> _WHAT YOU HAVE TO DO_
Below are the entries; state how many of their lines contain the string "Kong", and nothing more.
[RECORD EXTRACTS — start]
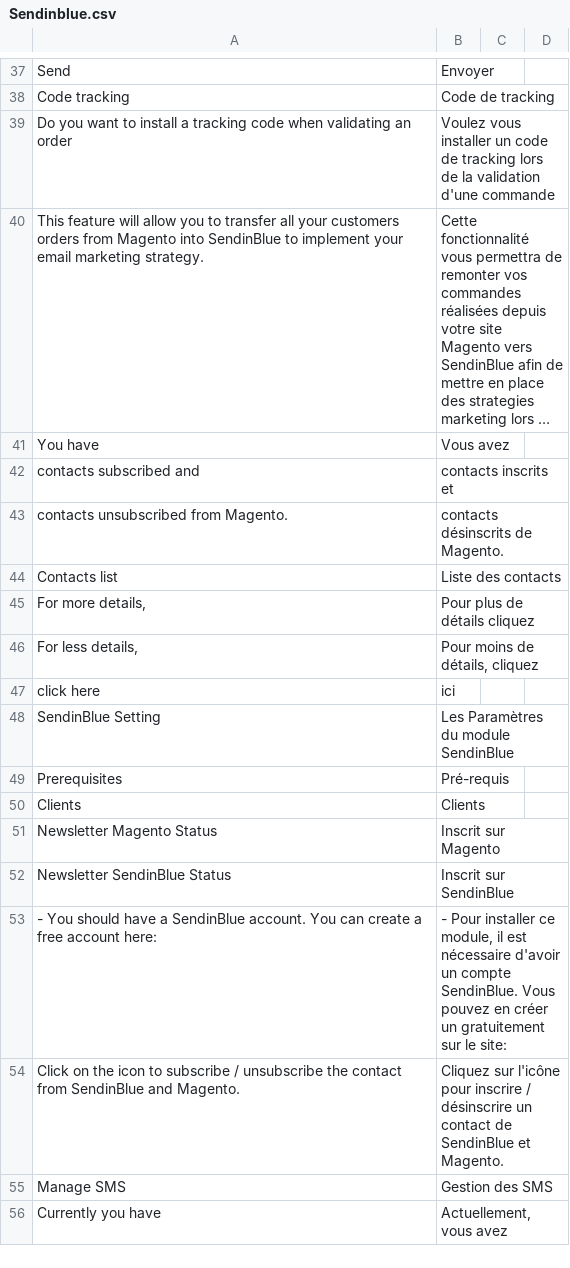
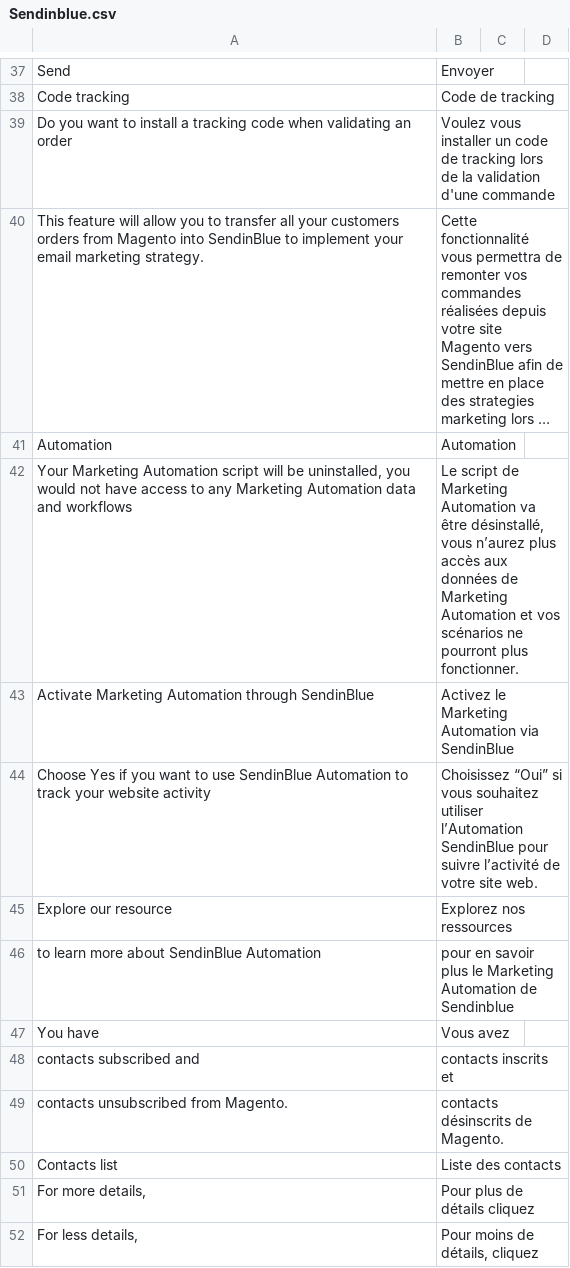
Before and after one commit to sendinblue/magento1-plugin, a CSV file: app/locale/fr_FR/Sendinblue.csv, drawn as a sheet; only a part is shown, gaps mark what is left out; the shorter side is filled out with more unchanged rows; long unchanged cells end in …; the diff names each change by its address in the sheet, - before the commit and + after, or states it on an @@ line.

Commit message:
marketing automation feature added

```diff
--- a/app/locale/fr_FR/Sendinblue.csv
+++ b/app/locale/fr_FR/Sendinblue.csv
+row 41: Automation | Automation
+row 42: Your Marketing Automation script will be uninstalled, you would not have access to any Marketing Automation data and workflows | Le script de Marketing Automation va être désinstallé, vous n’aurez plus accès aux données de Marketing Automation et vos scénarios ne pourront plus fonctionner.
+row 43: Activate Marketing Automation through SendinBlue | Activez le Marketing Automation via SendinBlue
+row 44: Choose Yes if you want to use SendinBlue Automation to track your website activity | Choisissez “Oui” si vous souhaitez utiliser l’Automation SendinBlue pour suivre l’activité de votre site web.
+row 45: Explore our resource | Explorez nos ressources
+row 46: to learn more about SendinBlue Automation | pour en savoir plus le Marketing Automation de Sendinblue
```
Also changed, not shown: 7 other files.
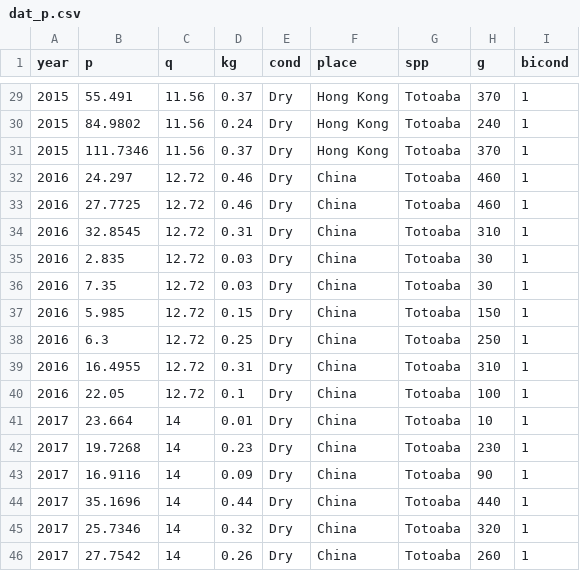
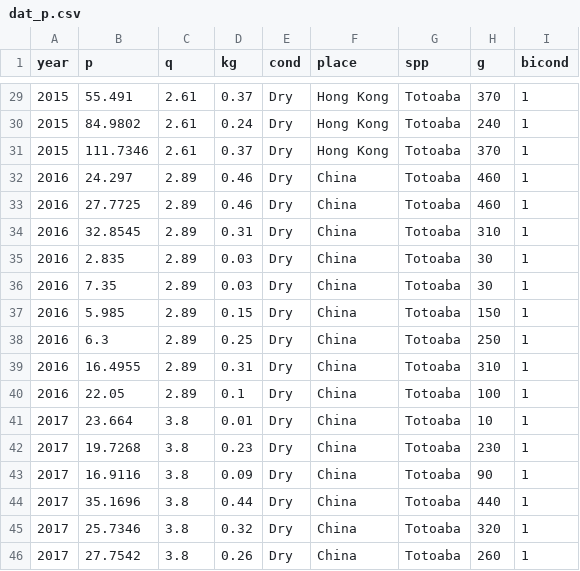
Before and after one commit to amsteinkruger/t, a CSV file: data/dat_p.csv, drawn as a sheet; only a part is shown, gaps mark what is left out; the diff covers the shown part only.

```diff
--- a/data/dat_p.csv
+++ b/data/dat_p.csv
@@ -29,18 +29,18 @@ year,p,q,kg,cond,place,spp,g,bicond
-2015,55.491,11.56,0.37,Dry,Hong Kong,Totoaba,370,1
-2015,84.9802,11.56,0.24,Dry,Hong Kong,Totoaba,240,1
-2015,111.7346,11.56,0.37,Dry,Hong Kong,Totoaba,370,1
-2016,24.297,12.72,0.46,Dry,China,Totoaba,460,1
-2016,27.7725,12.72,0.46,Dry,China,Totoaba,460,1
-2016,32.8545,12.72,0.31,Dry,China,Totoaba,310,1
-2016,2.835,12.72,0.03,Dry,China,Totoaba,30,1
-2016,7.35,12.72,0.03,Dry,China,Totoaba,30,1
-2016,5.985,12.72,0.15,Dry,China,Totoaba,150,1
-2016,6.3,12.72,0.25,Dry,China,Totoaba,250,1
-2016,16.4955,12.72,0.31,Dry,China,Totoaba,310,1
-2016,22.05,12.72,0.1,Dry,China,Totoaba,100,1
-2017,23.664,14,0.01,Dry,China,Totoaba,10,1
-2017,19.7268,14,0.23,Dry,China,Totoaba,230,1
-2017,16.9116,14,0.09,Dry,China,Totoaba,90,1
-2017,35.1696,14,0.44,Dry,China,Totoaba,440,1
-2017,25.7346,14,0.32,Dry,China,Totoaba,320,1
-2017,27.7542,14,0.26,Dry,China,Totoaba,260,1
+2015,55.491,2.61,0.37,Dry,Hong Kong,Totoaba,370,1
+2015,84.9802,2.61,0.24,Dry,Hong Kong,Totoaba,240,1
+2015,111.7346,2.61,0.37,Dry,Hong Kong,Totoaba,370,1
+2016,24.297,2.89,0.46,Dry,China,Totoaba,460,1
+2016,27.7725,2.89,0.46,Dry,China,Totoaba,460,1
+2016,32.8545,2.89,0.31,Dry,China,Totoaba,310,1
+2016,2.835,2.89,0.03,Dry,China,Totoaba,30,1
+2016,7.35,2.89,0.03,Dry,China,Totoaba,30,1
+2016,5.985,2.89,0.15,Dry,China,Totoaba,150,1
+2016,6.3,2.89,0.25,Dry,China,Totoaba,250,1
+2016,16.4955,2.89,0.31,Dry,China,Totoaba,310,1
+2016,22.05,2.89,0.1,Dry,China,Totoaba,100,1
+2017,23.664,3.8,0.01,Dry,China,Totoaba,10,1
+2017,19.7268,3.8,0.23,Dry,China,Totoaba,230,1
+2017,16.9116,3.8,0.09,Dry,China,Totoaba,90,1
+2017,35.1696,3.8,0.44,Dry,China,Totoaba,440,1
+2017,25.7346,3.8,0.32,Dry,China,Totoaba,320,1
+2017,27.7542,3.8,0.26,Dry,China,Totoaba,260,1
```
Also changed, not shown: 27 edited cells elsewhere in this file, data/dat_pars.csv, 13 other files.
[RECORD EXTRACTS — finish]
[RECORD EXTRACTS — start]
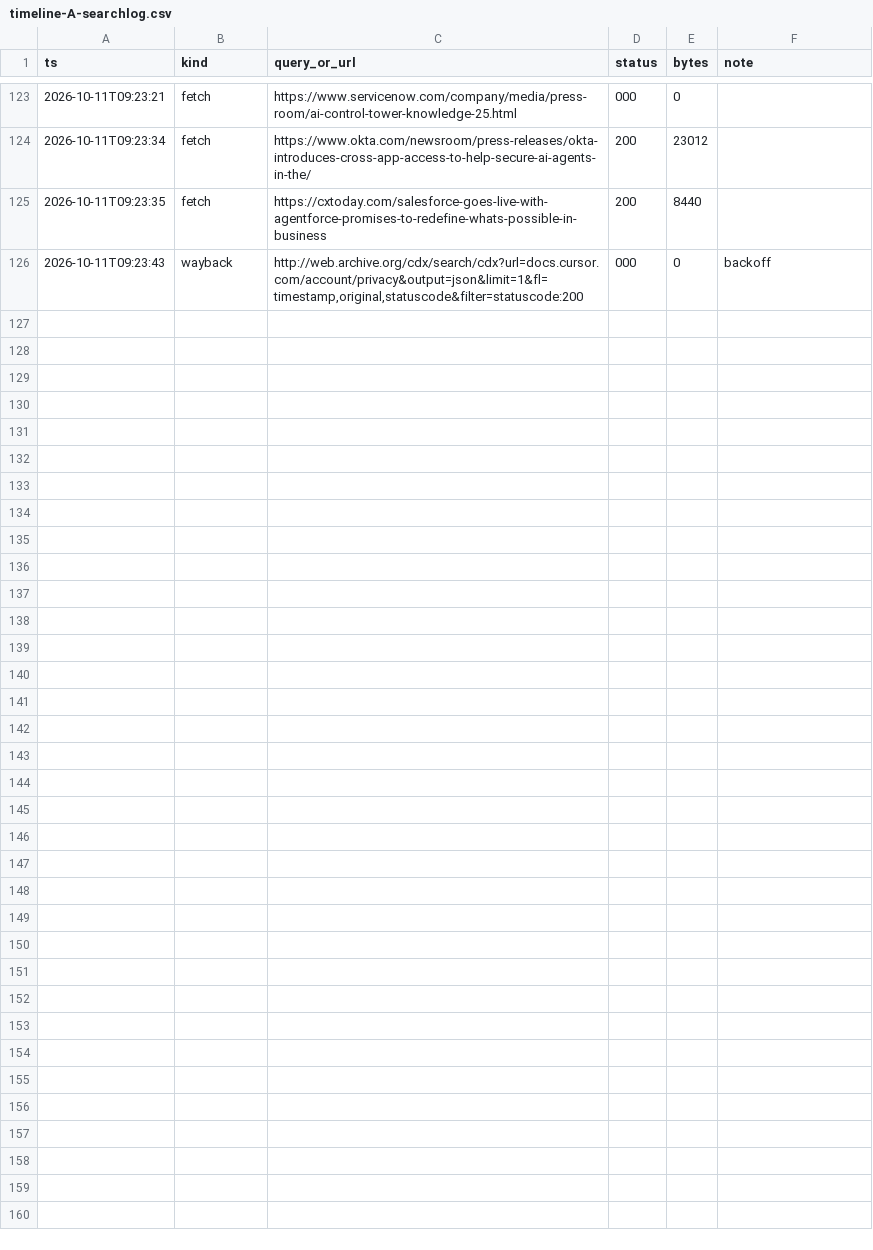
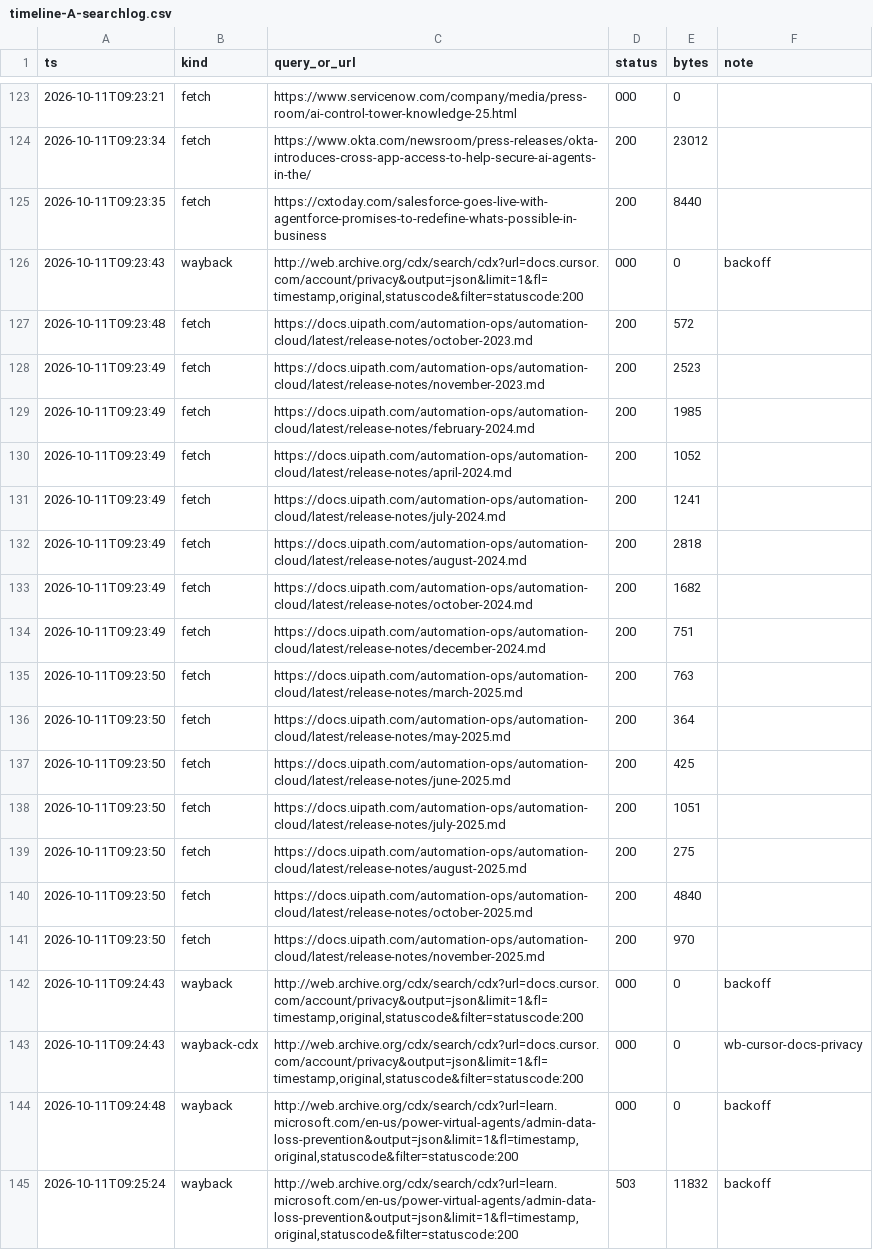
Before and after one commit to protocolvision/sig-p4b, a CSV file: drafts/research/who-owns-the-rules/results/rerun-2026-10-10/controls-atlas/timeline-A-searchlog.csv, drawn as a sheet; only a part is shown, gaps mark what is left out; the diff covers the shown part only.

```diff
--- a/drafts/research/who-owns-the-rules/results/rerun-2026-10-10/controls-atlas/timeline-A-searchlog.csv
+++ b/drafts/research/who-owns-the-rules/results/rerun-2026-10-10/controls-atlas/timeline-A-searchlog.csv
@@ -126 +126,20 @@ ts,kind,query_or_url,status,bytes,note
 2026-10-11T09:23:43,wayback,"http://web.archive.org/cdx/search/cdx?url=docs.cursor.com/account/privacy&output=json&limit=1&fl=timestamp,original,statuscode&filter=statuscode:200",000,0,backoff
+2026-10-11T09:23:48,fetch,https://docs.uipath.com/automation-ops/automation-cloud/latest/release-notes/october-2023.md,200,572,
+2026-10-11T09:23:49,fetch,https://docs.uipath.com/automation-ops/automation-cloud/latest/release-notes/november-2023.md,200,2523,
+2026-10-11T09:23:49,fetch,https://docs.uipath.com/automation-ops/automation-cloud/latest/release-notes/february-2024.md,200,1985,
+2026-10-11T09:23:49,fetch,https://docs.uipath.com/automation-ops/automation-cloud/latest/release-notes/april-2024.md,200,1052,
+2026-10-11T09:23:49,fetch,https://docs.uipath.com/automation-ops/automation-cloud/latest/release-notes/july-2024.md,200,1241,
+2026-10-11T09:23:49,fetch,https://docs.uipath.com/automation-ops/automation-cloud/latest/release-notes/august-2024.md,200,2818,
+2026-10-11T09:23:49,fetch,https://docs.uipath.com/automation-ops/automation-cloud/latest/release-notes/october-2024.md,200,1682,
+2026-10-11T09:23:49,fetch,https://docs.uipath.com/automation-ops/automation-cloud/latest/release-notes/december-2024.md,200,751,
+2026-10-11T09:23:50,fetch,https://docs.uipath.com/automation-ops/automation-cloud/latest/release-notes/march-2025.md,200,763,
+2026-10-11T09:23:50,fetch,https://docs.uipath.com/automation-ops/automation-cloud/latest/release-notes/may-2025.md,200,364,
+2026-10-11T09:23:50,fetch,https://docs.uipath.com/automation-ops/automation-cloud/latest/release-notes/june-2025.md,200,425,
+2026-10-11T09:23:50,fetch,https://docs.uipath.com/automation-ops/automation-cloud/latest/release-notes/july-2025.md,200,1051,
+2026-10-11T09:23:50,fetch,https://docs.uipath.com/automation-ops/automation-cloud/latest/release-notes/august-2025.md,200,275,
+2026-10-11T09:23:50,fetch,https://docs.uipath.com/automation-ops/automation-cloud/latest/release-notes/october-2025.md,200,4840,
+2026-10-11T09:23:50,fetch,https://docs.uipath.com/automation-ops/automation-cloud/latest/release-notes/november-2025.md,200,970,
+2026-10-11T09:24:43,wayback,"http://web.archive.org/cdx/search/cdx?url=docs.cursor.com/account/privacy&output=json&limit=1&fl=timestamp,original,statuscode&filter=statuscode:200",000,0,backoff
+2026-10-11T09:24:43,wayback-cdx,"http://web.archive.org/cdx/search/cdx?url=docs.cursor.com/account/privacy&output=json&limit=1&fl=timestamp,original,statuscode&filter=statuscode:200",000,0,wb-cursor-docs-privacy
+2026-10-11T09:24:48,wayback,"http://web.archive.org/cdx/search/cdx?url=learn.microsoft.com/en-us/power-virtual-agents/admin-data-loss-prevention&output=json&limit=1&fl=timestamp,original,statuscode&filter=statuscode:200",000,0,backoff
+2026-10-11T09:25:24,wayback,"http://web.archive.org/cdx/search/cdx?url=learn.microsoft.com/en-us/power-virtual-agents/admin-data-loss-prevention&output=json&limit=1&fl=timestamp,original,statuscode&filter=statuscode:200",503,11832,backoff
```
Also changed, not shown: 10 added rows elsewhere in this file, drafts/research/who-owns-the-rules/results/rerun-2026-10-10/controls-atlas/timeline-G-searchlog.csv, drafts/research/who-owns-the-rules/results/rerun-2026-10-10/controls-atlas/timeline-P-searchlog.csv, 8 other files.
[RECORD EXTRACTS — finish]
[RECORD EXTRACTS — start]
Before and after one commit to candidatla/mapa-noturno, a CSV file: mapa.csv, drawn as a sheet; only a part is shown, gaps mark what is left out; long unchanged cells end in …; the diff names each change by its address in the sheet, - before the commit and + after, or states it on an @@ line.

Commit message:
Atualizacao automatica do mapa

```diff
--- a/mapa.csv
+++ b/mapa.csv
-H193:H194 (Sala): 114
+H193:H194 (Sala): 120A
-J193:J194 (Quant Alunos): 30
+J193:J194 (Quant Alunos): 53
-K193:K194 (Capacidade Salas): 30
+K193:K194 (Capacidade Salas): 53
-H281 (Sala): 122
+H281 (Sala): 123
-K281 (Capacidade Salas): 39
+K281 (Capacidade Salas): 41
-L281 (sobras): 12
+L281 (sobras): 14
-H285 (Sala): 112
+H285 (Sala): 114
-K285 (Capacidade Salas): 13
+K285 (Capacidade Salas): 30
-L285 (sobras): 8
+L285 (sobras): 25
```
[RECORD EXTRACTS — finish]
> _THE COMPLETED TASK_
6